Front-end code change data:
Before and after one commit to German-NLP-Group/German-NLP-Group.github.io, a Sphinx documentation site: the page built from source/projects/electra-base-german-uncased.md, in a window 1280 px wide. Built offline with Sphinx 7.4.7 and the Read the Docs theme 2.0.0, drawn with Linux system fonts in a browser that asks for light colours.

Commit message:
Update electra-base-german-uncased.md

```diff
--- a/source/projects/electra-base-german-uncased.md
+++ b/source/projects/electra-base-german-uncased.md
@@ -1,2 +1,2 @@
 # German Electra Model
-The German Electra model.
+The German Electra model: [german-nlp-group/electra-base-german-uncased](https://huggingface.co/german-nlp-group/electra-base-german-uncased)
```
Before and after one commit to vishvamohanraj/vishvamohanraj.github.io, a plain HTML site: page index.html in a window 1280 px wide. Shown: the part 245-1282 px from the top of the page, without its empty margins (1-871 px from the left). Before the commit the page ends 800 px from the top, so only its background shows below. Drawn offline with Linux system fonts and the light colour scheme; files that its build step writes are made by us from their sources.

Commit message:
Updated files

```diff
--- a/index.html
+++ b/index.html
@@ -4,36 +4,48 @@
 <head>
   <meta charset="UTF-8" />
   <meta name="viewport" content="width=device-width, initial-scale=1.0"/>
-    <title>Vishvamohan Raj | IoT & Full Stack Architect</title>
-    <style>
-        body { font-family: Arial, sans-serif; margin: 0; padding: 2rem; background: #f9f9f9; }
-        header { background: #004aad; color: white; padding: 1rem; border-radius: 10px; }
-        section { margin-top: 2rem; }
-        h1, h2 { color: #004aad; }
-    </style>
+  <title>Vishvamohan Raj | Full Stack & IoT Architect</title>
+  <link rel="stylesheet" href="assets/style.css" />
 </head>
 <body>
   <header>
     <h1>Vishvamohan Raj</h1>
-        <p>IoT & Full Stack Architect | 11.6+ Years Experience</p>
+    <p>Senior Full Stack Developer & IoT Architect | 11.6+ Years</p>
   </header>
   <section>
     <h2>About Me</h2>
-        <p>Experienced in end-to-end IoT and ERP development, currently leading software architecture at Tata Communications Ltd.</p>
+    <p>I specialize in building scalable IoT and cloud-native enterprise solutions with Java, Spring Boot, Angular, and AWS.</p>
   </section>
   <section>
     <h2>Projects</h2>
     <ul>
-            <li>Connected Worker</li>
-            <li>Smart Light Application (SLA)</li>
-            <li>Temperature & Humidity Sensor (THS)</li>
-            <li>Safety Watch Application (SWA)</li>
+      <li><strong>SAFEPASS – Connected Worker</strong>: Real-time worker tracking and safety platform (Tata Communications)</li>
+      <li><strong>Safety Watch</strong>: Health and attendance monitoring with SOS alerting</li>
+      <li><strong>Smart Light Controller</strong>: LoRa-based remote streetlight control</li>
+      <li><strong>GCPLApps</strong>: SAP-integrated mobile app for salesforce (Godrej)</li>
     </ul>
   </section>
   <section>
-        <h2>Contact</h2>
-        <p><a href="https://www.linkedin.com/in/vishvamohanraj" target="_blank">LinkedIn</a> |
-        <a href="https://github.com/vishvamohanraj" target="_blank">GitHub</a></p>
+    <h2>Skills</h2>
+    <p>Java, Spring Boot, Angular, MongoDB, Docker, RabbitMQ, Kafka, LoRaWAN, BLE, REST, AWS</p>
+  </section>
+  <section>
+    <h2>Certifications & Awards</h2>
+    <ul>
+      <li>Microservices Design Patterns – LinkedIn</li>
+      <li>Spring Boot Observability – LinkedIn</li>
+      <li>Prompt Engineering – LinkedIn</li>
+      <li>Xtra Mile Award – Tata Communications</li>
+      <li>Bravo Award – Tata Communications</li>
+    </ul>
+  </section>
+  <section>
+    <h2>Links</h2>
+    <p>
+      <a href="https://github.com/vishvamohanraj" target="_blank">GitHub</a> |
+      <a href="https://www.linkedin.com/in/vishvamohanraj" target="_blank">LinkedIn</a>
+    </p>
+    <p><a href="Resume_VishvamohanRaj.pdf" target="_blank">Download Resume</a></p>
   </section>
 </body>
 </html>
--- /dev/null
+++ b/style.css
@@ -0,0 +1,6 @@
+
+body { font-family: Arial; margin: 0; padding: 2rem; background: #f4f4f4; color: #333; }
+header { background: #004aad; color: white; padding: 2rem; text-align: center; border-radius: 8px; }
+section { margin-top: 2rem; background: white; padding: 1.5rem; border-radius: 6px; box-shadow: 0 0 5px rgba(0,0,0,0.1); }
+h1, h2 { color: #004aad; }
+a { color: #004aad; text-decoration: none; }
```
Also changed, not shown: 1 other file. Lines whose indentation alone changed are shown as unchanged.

Work item:
Word for word, every record must be given again.

Written answer:
Before and after one commit to German-NLP-Group/German-NLP-Group.github.io, a Sphinx documentation site: the page built from source/projects/electra-base-german-uncased.md, in a window 1280 px wide. Built offline with Sphinx 7.4.7 and the Read the Docs theme 2.0.0, drawn with Linux system fonts in a browser that asks for light colours.

Commit message:
Update electra-base-german-uncased.md

```diff
--- a/source/projects/electra-base-german-uncased.md
+++ b/source/projects/electra-base-german-uncased.md
@@ -1,2 +1,2 @@
 # German Electra Model
-The German Electra model.
+The German Electra model: [german-nlp-group/electra-base-german-uncased](https://huggingface.co/german-nlp-group/electra-base-german-uncased)
```
Before and after one commit to vishvamohanraj/vishvamohanraj.github.io, a plain HTML site: page index.html in a window 1280 px wide. Shown: the part 245-1282 px from the top of the page, without its empty margins (1-871 px from the left). Before the commit the page ends 800 px from the top, so only its background shows below. Drawn offline with Linux system fonts and the light colour scheme; files that its build step writes are made by us from their sources.

Commit message:
Updated files

```diff
--- a/index.html
+++ b/index.html
@@ -4,36 +4,48 @@
 <head>
   <meta charset="UTF-8" />
   <meta name="viewport" content="width=device-width, initial-scale=1.0"/>
-    <title>Vishvamohan Raj | IoT & Full Stack Architect</title>
-    <style>
-        body { font-family: Arial, sans-serif; margin: 0; padding: 2rem; background: #f9f9f9; }
-        header { background: #004aad; color: white; padding: 1rem; border-radius: 10px; }
-        section { margin-top: 2rem; }
-        h1, h2 { color: #004aad; }
-    </style>
+  <title>Vishvamohan Raj | Full Stack & IoT Architect</title>
+  <link rel="stylesheet" href="assets/style.css" />
 </head>
 <body>
   <header>
     <h1>Vishvamohan Raj</h1>
-        <p>IoT & Full Stack Architect | 11.6+ Years Experience</p>
+    <p>Senior Full Stack Developer & IoT Architect | 11.6+ Years</p>
   </header>
   <section>
     <h2>About Me</h2>
-        <p>Experienced in end-to-end IoT and ERP development, currently leading software architecture at Tata Communications Ltd.</p>
+    <p>I specialize in building scalable IoT and cloud-native enterprise solutions with Java, Spring Boot, Angular, and AWS.</p>
   </section>
   <section>
     <h2>Projects</h2>
     <ul>
-            <li>Connected Worker</li>
-            <li>Smart Light Application (SLA)</li>
-            <li>Temperature & Humidity Sensor (THS)</li>
-            <li>Safety Watch Application (SWA)</li>
+      <li><strong>SAFEPASS – Connected Worker</strong>: Real-time worker tracking and safety platform (Tata Communications)</li>
+      <li><strong>Safety Watch</strong>: Health and attendance monitoring with SOS alerting</li>
+      <li><strong>Smart Light Controller</strong>: LoRa-based remote streetlight control</li>
+      <li><strong>GCPLApps</strong>: SAP-integrated mobile app for salesforce (Godrej)</li>
     </ul>
   </section>
   <section>
-        <h2>Contact</h2>
-        <p><a href="https://www.linkedin.com/in/vishvamohanraj" target="_blank">LinkedIn</a> |
-        <a href="https://github.com/vishvamohanraj" target="_blank">GitHub</a></p>
+    <h2>Skills</h2>
+    <p>Java, Spring Boot, Angular, MongoDB, Docker, RabbitMQ, Kafka, LoRaWAN, BLE, REST, AWS</p>
+  </section>
+  <section>
+    <h2>Certifications & Awards</h2>
+    <ul>
+      <li>Microservices Design Patterns – LinkedIn</li>
+      <li>Spring Boot Observability – LinkedIn</li>
+      <li>Prompt Engineering – LinkedIn</li>
+      <li>Xtra Mile Award – Tata Communications</li>
+      <li>Bravo Award – Tata Communications</li>
+    </ul>
+  </section>
+  <section>
+    <h2>Links</h2>
+    <p>
+      <a href="https://github.com/vishvamohanraj" target="_blank">GitHub</a> |
+      <a href="https://www.linkedin.com/in/vishvamohanraj" target="_blank">LinkedIn</a>
+    </p>
+    <p><a href="Resume_VishvamohanRaj.pdf" target="_blank">Download Resume</a></p>
   </section>
 </body>
 </html>
--- /dev/null
+++ b/style.css
@@ -0,0 +1,6 @@
+
+body { font-family: Arial; margin: 0; padding: 2rem; background: #f4f4f4; color: #333; }
+header { background: #004aad; color: white; padding: 2rem; text-align: center; border-radius: 8px; }
+section { margin-top: 2rem; background: white; padding: 1.5rem; border-radius: 6px; box-shadow: 0 0 5px rgba(0,0,0,0.1); }
+h1, h2 { color: #004aad; }
+a { color: #004aad; text-decoration: none; }
```
Also changed, not shown: 1 other file. Lines whose indentation alone changed are shown as unchanged.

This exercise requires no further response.